Notes for Frederick Seyler: Silesia is a region of SW Poland and north-centre Czechoslovakia. It covers 49,286 square kilometres and has a population of more than 9 million. The region became part of Poland in the 900's. Austria took over Silesia in 1526 and Prussia seized northern Silesia from Austria in 1742. In 1919, after WW1, Germany and Poland divided northern Silesia and southern Silesia became part of Czechoslovakia. Poland gained control of the entire northern part in 1945 after WW2. When Frederick Seyler was born, Silesia was part of Austria and he would have spoken Austrian (German) as his first language.
In the Middle Ages Silesia was inhabited mostly by people of Slavonic ethnic background and belonged at first to Poland and later to Bohemia. Since the 13th century Silesia together with Bohemia has come under German cultural and political influence. In the 16th century it became part of Austria and a significant part of the inhabitants were germanized. This process continued during the next centuries. In 1742 Prussia conquered most of Silesia, only the southernmost regions (marked in orange on the map below) of Opava and Cieszyn remained Austrian.
In 1815 the eastern part of Saxony was incorporated into Silesia, while the northernmost part of Silesia, the enclave of Swiebodzin (Schwiebus) became part of the Province of Brandenburg (marked in red on the map of Brandenburg). In the 19th century the greater part of the Silesian people were Roman Catholics.
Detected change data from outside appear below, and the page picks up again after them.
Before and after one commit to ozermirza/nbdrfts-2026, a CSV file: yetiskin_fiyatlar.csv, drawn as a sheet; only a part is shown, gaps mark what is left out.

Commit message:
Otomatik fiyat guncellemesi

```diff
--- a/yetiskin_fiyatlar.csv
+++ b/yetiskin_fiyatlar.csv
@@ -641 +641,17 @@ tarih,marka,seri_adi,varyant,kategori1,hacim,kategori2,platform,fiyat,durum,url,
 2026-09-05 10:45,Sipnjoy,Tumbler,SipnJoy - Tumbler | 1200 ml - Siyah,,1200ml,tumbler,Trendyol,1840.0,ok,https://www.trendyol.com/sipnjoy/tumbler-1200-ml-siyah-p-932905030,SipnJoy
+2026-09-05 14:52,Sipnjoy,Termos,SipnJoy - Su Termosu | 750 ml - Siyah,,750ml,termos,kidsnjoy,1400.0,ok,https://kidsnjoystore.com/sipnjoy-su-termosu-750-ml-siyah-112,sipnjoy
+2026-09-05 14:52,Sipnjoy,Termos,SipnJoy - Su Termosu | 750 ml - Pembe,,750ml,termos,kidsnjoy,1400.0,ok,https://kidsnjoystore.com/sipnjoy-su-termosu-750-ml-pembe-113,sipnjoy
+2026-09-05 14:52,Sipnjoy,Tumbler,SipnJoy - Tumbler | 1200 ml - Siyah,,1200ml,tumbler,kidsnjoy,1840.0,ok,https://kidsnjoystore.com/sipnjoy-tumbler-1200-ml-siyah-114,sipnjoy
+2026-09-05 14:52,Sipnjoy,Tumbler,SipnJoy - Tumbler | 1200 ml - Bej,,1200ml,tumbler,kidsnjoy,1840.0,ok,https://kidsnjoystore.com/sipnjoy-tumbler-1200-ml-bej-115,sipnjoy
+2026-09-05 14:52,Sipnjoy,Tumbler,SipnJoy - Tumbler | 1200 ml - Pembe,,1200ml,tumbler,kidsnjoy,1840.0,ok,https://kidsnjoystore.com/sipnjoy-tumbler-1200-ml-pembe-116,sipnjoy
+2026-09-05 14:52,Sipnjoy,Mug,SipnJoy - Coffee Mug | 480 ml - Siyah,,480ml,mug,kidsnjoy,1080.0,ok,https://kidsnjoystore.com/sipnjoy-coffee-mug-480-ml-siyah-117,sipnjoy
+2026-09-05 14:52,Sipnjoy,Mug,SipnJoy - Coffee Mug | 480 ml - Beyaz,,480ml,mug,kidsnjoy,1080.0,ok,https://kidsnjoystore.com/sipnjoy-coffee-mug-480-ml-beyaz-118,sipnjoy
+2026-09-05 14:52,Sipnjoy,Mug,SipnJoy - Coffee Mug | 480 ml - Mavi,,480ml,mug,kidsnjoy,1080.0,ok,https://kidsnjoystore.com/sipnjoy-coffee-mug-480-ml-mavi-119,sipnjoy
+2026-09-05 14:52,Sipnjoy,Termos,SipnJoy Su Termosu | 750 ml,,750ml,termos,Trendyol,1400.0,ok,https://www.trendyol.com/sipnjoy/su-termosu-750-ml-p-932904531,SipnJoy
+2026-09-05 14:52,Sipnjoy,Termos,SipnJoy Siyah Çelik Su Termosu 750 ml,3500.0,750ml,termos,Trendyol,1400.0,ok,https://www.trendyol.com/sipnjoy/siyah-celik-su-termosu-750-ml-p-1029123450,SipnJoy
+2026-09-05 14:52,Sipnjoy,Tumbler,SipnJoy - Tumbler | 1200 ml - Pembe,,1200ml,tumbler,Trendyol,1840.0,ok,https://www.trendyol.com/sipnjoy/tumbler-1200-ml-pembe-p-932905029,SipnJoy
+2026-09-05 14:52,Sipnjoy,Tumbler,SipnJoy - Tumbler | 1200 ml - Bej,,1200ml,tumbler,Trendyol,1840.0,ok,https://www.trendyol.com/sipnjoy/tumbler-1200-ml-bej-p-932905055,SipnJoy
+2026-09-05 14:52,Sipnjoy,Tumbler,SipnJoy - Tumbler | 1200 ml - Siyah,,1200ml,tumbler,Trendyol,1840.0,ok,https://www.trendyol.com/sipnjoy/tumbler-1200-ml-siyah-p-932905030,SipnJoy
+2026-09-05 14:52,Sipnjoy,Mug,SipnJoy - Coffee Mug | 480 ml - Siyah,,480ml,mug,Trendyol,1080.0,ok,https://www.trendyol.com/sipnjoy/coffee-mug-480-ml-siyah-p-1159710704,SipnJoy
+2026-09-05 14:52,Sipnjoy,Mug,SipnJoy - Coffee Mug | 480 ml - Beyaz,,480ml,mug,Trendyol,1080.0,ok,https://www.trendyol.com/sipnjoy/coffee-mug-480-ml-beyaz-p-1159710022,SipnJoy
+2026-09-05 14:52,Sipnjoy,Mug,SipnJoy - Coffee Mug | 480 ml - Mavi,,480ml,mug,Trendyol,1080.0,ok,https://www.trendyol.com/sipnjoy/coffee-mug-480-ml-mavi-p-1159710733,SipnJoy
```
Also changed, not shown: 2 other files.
In the western and central regions practically only German was spoken, while in the eastern part of Silesia (Upper Silesia) the Polish language was predominant.
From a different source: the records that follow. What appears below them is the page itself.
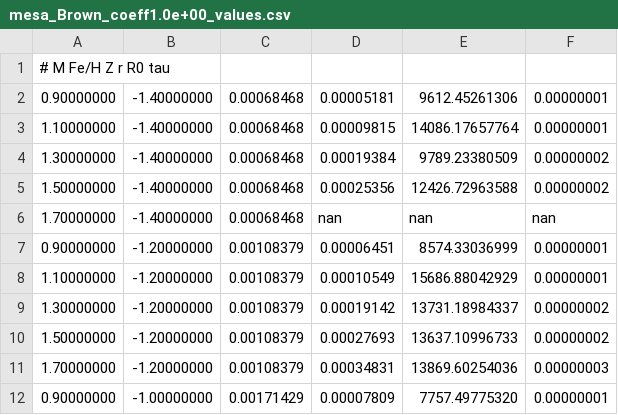
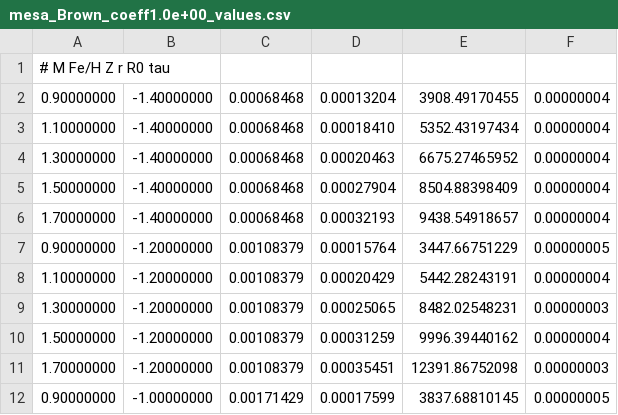
Before and after one commit to afraser3/Empirical-Magnetic-Thermohaline, a CSV file: figures/mesa_spread/mesa_Brown_coeff1.0e+00_values.csv, drawn as a sheet; only a part is shown; the diff covers the shown part only.

```diff
--- a/figures/mesa_spread/mesa_Brown_coeff1.0e+00_values.csv
+++ b/figures/mesa_spread/mesa_Brown_coeff1.0e+00_values.csv
@@ -1,12 +1,12 @@
 #                  M                 Fe/H                    Z                    r                   R0                  tau
-          0.90000000,         -1.40000000,          0.00068468,          0.00005181,       9612.45261306,          0.00000001
-          1.10000000,         -1.40000000,          0.00068468,          0.00009815,      14086.17657764,          0.00000001
-          1.30000000,         -1.40000000,          0.00068468,          0.00019384,       9789.23380509,          0.00000002
-          1.50000000,         -1.40000000,          0.00068468,          0.00025356,      12426.72963588,          0.00000002
-          1.70000000,         -1.40000000,          0.00068468,                 nan,                 nan,                 nan
-          0.90000000,         -1.20000000,          0.00108379,          0.00006451,       8574.33036999,          0.00000001
-          1.10000000,         -1.20000000,          0.00108379,          0.00010549,      15686.88042929,          0.00000001
-          1.30000000,         -1.20000000,          0.00108379,          0.00019142,      13731.18984337,          0.00000002
-          1.50000000,         -1.20000000,          0.00108379,          0.00027693,      13637.10996733,          0.00000002
-          1.70000000,         -1.20000000,          0.00108379,          0.00034831,      13869.60254036,          0.00000003
-          0.90000000,         -1.00000000,          0.00171429,          0.00007809,       7757.49775320,          0.00000001
+          0.90000000,         -1.40000000,          0.00068468,          0.00013204,       3908.49170455,          0.00000004
+          1.10000000,         -1.40000000,          0.00068468,          0.00018410,       5352.43197434,          0.00000004
+          1.30000000,         -1.40000000,          0.00068468,          0.00020463,       6675.27465952,          0.00000004
+          1.50000000,         -1.40000000,          0.00068468,          0.00027904,       8504.88398409,          0.00000004
+          1.70000000,         -1.40000000,          0.00068468,          0.00032193,       9438.54918657,          0.00000004
+          0.90000000,         -1.20000000,          0.00108379,          0.00015764,       3447.66751229,          0.00000005
+          1.10000000,         -1.20000000,          0.00108379,          0.00020429,       5442.28243191,          0.00000004
+          1.30000000,         -1.20000000,          0.00108379,          0.00025065,       8482.02548231,          0.00000003
+          1.50000000,         -1.20000000,          0.00108379,          0.00031259,       9996.39440162,          0.00000004
+          1.70000000,         -1.20000000,          0.00108379,          0.00035451,      12391.86752098,          0.00000003
+          0.90000000,         -1.00000000,          0.00171429,          0.00017599,       3837.68810145,          0.00000005
```
Also changed, not shown: 116 edited cells elsewhere in this file, figures/mesa_spread/mesa_Kipp_coeff1.0e-01_values.csv, figures/mesa_spread/mesa_Kipp_coeff2.0e+00_values.csv, 14 other files.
As independent Poland came into existence in 1918, the Polish speaking populace also wanted to belong to it. After three Polish uprisings and a plebiscite, the region was divided between Poland and Germany (the area which became then Polish is shown in green). Small fragments of Middle Silesia (marked in cyan) were also incorporated into Poland and a little area in the south (marked in magenta) - into Czechoslovakia.
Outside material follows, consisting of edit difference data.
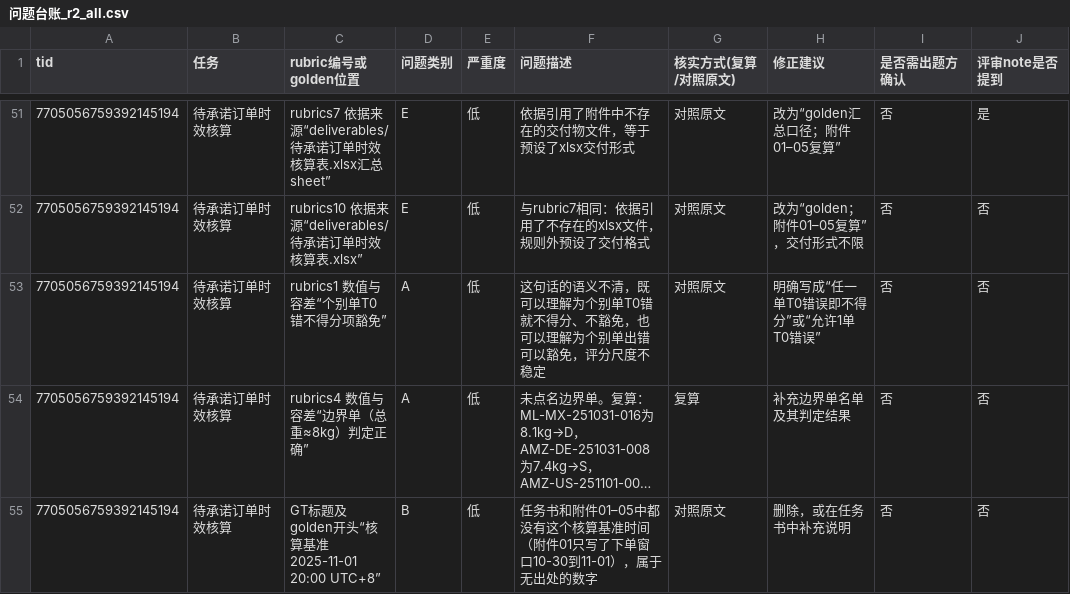
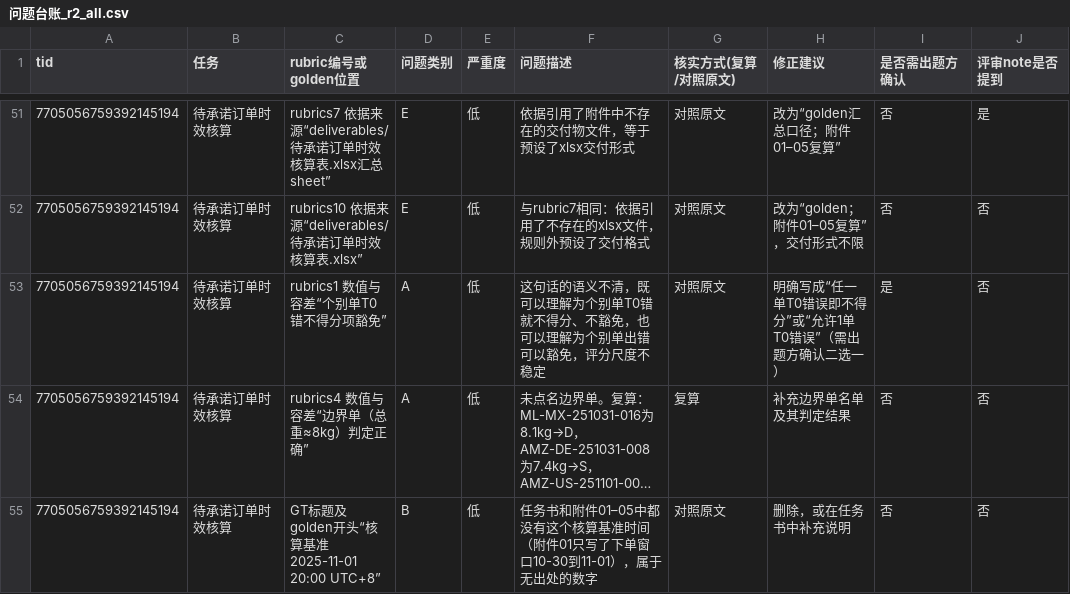
Before and after one commit to lillian-maker/l6-eval, a CSV file: cleanup/round2/问题台账_r2_all.csv, drawn as a sheet; only a part is shown, gaps mark what is left out; long unchanged cells end in …; the diff names each change by its address in the sheet, - before the commit and + after, or states it on an @@ line.

Commit message:
Mark r2a T0 tolerance ambiguity (7705056759392145194 rubric 1) as needing author confirmation
Co-authored-by: factory-droid[bot] <138933559+factory-droid[bot]@users.noreply.github.com>

```diff
--- a/cleanup/round2/问题台账_r2_all.csv
+++ b/cleanup/round2/问题台账_r2_all.csv
-H53 (修正建议): 明确写成“任一单T0错误即不得分”或“允许1单T0错误”
+H53 (修正建议): 明确写成“任一单T0错误即不得分”或“允许1单T0错误”（需出题方确认二选一）
-I53 (是否需出题方确认): 否
+I53 (是否需出题方确认): 是
```
Also changed, not shown: 2 other files.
After WWII, the greater part of Silesia became part of Poland. Only three districts west of the Neisse River remained German (they are now part of the State of Saxony). The German inhabitants of the province either escaped or were expelled from Silesia after 1945 and the Poles from the formerly Polish regions in the East settled there.
The map shows the territory of Silesia at the beginning of the 20th century. The colored regions are explained above. The pink line is the present border between Poland and Germany. Polish and German names of cities are provided.
Frederick Seyler (along with a party of Jesuits lead by Fr Kranewitter) left Hamburg on "SS Alfred" from Germany 15 August 1848, landed at Port Adelaide 8 December 1848. Frederick Seyler and his brother Alfred went to live "near" Clare South Australia. He lived with Jesuit Monks at what is now the Sevenhills Winery. In 1852 Frederick moved to St Kilda, Victoria.
Frederick Seyler was amongst the cabin passengers, 9 of them including two Jesuits, two women and one child. Two hundred others were ordinary passengers.
"Sevenhills" was founded in 1851 in Clare by Fr Kranewitter and Bros Schreiner and Sadler. The monastery was established by the Jesuits from Silesia and it is not surprising that Frederick Seyler and his brother settled there first in Australia. The Jesuits came to Australia after Emperor Ferdinand unwillingly signed a degree expelling Jesuits from Austria. Franz Joseph revoked the decree in 1852.
Seyler, Frederick Event: Gazetted 21 Aug 1863 Place: Victoria Comment: Unclaimed Ship Letters. Source: Government gazette. Victoria. p. 1840 GSV library location: F 328.945 VIC
Name: Seyler, , Mrs Event: Gazetted 21 Aug 1863 Place: Victoria Comment: Letters detained at Dead Letter Office. Source: Government gazette. Victoria. p. 1842 GSV library location: F 328.945 VIC
More About Frederick Seyler: Burial: June 1866, Melbourne General Cemetery / Melbourne, Australia. Emigration: 1848, To Adelaide South Australia on the 'Alfred'.566 Occupation: Accountant.
More About Frederick Seyler and Harriet Marris: Divorce: 18 June 1865, St Kilda, Victoria, Australia. Marriage: 13 May 1856, St Kilda, Australia.567
Children of Frederick Seyler and Harriet Marris are: